**Records for the exercise**
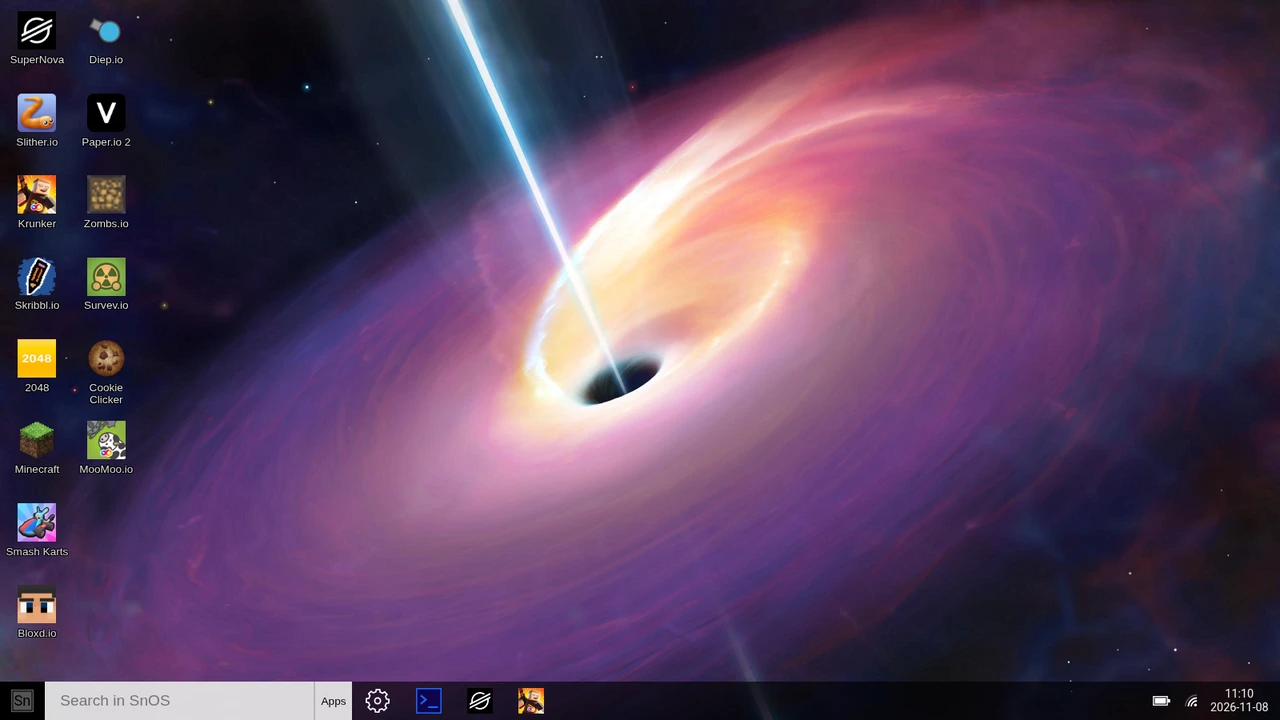
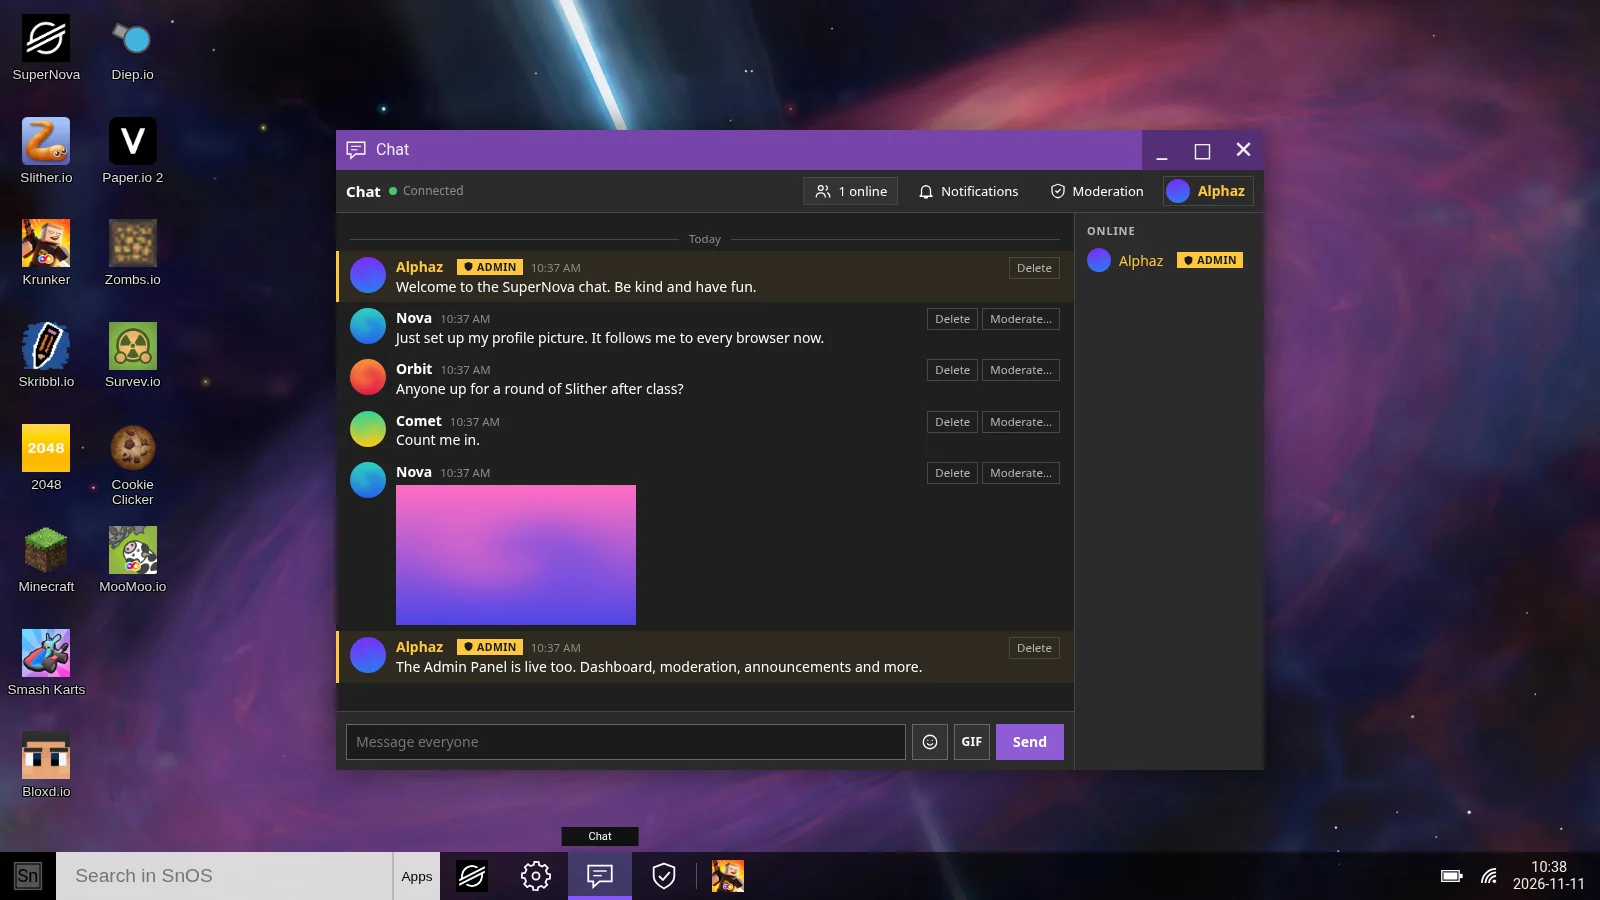
docs(readme): new screenshots and every feature we have added
Eight fresh screenshots (taken from a demo server with sample accounts): the desktop with the Chat
open, the lock screen, the sign-in screen, the chat, the Admin Panel dashboard, notifications over
Settings > Notifications, the start menu with the account menu, and the Settings home. The browser
screenshot is unchanged. The feature list is regrouped (Browsing, The desktop, Accounts and community,
For admins, Privacy and safety) and now covers the lock screen, the taskbar and start menu, accounts,
profile pictures, the chat and its moderation, notifications and the Admin Panel. Usage and the
configuration table are updated (GIPHY_API_KEY, DATA_DIR). No emojis.

diff --git a/README.md b/README.md
@@ -12,25 +12,68 @@
 
 ![SuperNova OS desktop](docs/img/desktop.webp)
 
-SuperNova OS is a web proxy that runs inside a Windows 10 style desktop. It has a tabbed browser, games on the desktop, tab cloaking and a server side content filter, all from one Node.js app.
+SuperNova OS is a web proxy that runs inside a Windows 10 style desktop. It has a tabbed browser, games on the desktop, tab cloaking and a server side content filter. On top of that it has accounts, a live chat, desktop notifications and a full Admin Panel, all from one Node.js app.
 
 ## Features
+
+### Browsing
 
 - Two proxy engines, [Scramjet](https://github.com/MercuryWorkshop/scramjet) and [Ultraviolet](https://github.com/titaniumnetwork-dev/Ultraviolet). Switch between them in Settings or from the address bar, no restart needed.
 - Two transports, libcurl (default) and Epoxy, both over one [Wisp](https://github.com/MercuryWorkshop/wisp-protocol) WebSocket. You can point it at your own Wisp server.
 - Chrome style browser with draggable tabs, pinning, duplicate and reopen, fullscreen per tab, zoom, a bookmarks bar, address suggestions, real URLs in the address bar and an animated new tab page.
-- 13 games on the desktop that run through the proxy: Bloxd.io, Slither.io, Diep.io, Krunker, Paper.io 2, Skribbl.io, Zombs.io, 2048, Survev.io, Minecraft, Cookie Clicker, Smash Karts and MooMoo.io.
-- Tab cloaking with 13 disguises, an about:blank / blob: launcher, a panic key that works inside windows and proxied pages, and an optional leave page prompt.
-- Content filter that runs on the server, so it covers every connection and not just the search box.
-- Windows 10 style Settings app with a tile home page, setting search, toggles and the Fluent Reveal hover effect.
-- 21 wallpapers (space and gaming). Click "Show more" in Settings > Appearance to see all of them.
 - Search with Brave, DuckDuckGo, Google, Bing, Startpage, Ecosia or a custom URL, with optional safe search.
-- Draggable and resizable windows, a launcher, a terminal and a file explorer.
-- Blocks connections to the server's own network (SSRF protection), optional password through one env variable, and no credentials in the repo.
+- 13 games on the desktop that run through the proxy: Bloxd.io, Slither.io, Diep.io, Krunker, Paper.io 2, Skribbl.io, Zombs.io, 2048, Survev.io, Minecraft, Cookie Clicker, Smash Karts and MooMoo.io. You can also add your own apps to the desktop.
+
+### The desktop
+
+- A Windows 10 style desktop with draggable and resizable windows, a launcher, a terminal and a file explorer.
+- A taskbar that starts with SuperNova, Settings, Chat and (for admins) the Admin Panel, a thin divider, then the apps you pin. Right click any of them to pin or unpin, and the choice follows your account.
+- A start menu with your profile at the top. Click it for a Windows 10 style menu with Change account settings, Lock and Sign out.
+- A Windows 10 lock screen for signing in: a different wallpaper each visit, a big clock, a frosted sign-in screen and a Welcome screen with Windows' spinning dots. It has Sleep, Restart and Reduce motion controls, and it runs at 60 fps.
+- A Settings app in the Windows 10 style, with a tile home page, setting search, toggles and the Fluent Reveal hover effect.
+- Notifications: small Windows 10 style pop-ups that stack and fade, with a Settings page for theme, size, corner, sound, how long they stay and Do not disturb.
+- 21 wallpapers (space and gaming). Click "Show more" in Settings > Appearance to see all of them.
+
+### Accounts and community
+
+- Accounts (optional or required) that carry your apps, wallpaper, bookmarks, pinned apps and preferences to any browser. There is no email: a recovery code shown once at sign-up resets a forgotten password.
+- Invite codes, so you decide who can join, and profile pictures that follow you everywhere.
+- A live chat room for everyone signed in, with emoji, GIFs (upload one, or search GIPHY when the server has a key), who is online, spam filters, slow mode and automatic timeouts. Admins get a gold name and an ADMIN badge.
+- Optional chat notifications that show the sender's picture and message, off until you turn them on.
+- Back up and restore your settings as a file.
+
+### For admins
+
+- An Admin Panel in the same style as Settings, with a dashboard, an account manager (search, sort, bulk actions, per account sessions, chat history, set a password, ban, delete), sessions, invite codes, chat moderation, a content filter you can edit live, announcements, maintenance mode, an audit log, server health and a database backup.
+- Chat moderation from the Chat window: delete messages, time out or ban people, lock or clear the chat, and tune the blocked words, links and slow mode.
+- The first admin is created from a setup link the server prints on its first start.
+
+### Privacy and safety
+
+- Tab cloaking with 13 disguises, an about:blank / blob: launcher, a panic key that works inside windows and proxied pages, and an optional leave page prompt.
+- A content filter that runs on the server, so it covers every connection and not just the search box.
+- Blocks connections to the server's own network (SSRF protection), an optional site password through one env variable, and no credentials in the repo.
+
+## Screenshots
+
+<p>
+  <img src="docs/img/lock.webp" width="49%" alt="The lock screen">
+  <img src="docs/img/signin.webp" width="49%" alt="The sign-in screen">
+</p>
+
+<p>
+  <img src="docs/img/chat.webp" width="49%" alt="The live chat">
+  <img src="docs/img/admin.webp" width="49%" alt="The Admin Panel dashboard">
+</p>
+
+<p>
+  <img src="docs/img/notifications.webp" width="49%" alt="Notifications and the Notifications settings">
+  <img src="docs/img/startmenu.webp" width="49%" alt="The start menu with the account menu">
+</p>
 
 <p>
   <img src="docs/img/browser.webp" width="49%" alt="SuperNova Browser">
-  <img src="docs/img/settings.webp" width="49%" alt="Settings app">
+  <img src="docs/img/settings.webp" width="49%" alt="The Settings app">
 </p>
 
 ## Getting started
@@ -46,7 +89,7 @@ npm start
 
 Then open http://localhost:3000.
 
-To manage the site (accounts, sign-up, invite codes, bans), use the setup link the server prints on its first start: it creates the first admin, who gets Settings > Admin.
+To manage the site, use the setup link the server prints on its first start (open it, enter the code, choose a username and password). It creates the first admin, who gets the Admin Panel and Settings > Admin. Accounts, the chat and the Admin Panel keep their data in one SQLite file under `DATA_DIR`.
 
 Other scripts:
 
@@ -58,15 +101,16 @@ Other scripts:
 - Browse: open SuperNova on the desktop, or switch the taskbar search to Web and type a URL or search.
 - Games: double click the icon on the desktop.
 - Your own apps: right click the desktop > Add an app…, or open the browser menu > Add to desktop. Right click an app you added to rename or remove it.
+- Pin and unpin: right click a taskbar icon. SuperNova, Settings, Chat and the Admin Panel stay grouped first, left of the divider.
 - Switch engine: Settings > Proxy > Engine, or click the engine badge in the browser's address bar.
 - Change transport: Settings > Proxy > Connection. You can also set a custom Wisp server there.
 - Test the connection: Settings > Proxy > Troubleshooting > Run test.
 - Cloaking: Settings > Cloaking for the tab disguise, panic key (e.g. `Ctrl+Alt+P`) and open in about:blank.
 - Wallpaper and colors: Settings > Appearance, or right click the desktop.
-- Accounts (when the site has them on): Settings > Account to create one or sign in. Your apps, wallpaper, bookmarks and preferences follow you to any browser you sign in on.
-- Chat (needs accounts): the Chat icon on the taskbar opens a live room for everyone signed in, with emoji and GIFs. Admins moderate from the same window. Set your profile picture in Settings > Account.
-- Admin Panel (admins): Admin in the start menu. Dashboard, accounts, sessions, invites, chat moderation, content filter, announcements, maintenance mode, audit log, and server tools such as a database backup.
-- Notifications: Settings > Notifications. Windows 10 style pop-ups, which you can restyle and silence. Chat notifications are off until you turn them on in the Chat's settings or there.
+- Accounts (when the site has them on): Settings > Account to create one or sign in, and to set your profile picture. When the site requires accounts you sign in on the lock screen instead. Click your profile in the start menu to sign out or lock.
+- Chat (needs accounts): the Chat icon on the taskbar opens a live room for everyone signed in, with emoji and GIFs.
+- Notifications: Settings > Notifications. You can restyle them, silence them, or turn on Do not disturb. Chat notifications are off until you turn them on, in Settings or in the Chat's own settings.
+- Admin Panel (admins): the Admin icon on the taskbar, or Admin in the start menu, or search for "admin". Chat moderation is also available inside the Chat window.
 - Back up or move your setup: Settings > System > Backup exports your apps, bookmarks and preferences to a file and imports it again, on any SuperNova site.
 
 <details>
@@ -115,8 +159,9 @@ Everything is optional. Copy `.env.example` to `.env` or set these on your host.
 | `BLOCKED_HOSTS` | empty | Extra domains to block, comma separated |
 | `WISP_URL` | empty | Use an external Wisp server (`wss://...`) |
 | `OPEN_BROWSER` | empty | Set to `1` to open your browser on start |
-| `DATA_DIR` | `data` | Where accounts and the admin panel's choices are stored. Put it on a persistent disk |
+| `DATA_DIR` | `data` | Where accounts, the chat and the admin panel's choices are stored. Put it on a persistent disk |
 | `ACCOUNTS` / `ACCOUNTS_SIGNUP` / `ADMINS` | empty | Optional overrides for what Settings > Admin manages. Leave them unset to choose in the panel |
+| `GIPHY_API_KEY` | empty | Turns on GIF search in the chat. Without it people can still upload GIFs |
 | `TRUST_PROXY` | empty | Set to `1` behind a hosting platform's proxy (Fly.io, Render, nginx) |
 
 Full reference: [docs/CONFIGURATION.md](docs/CONFIGURATION.md)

**Your instructions**
The number of lines containing "launcher" is all that is wanted; tally them in the data.

**Solution to the problem**
4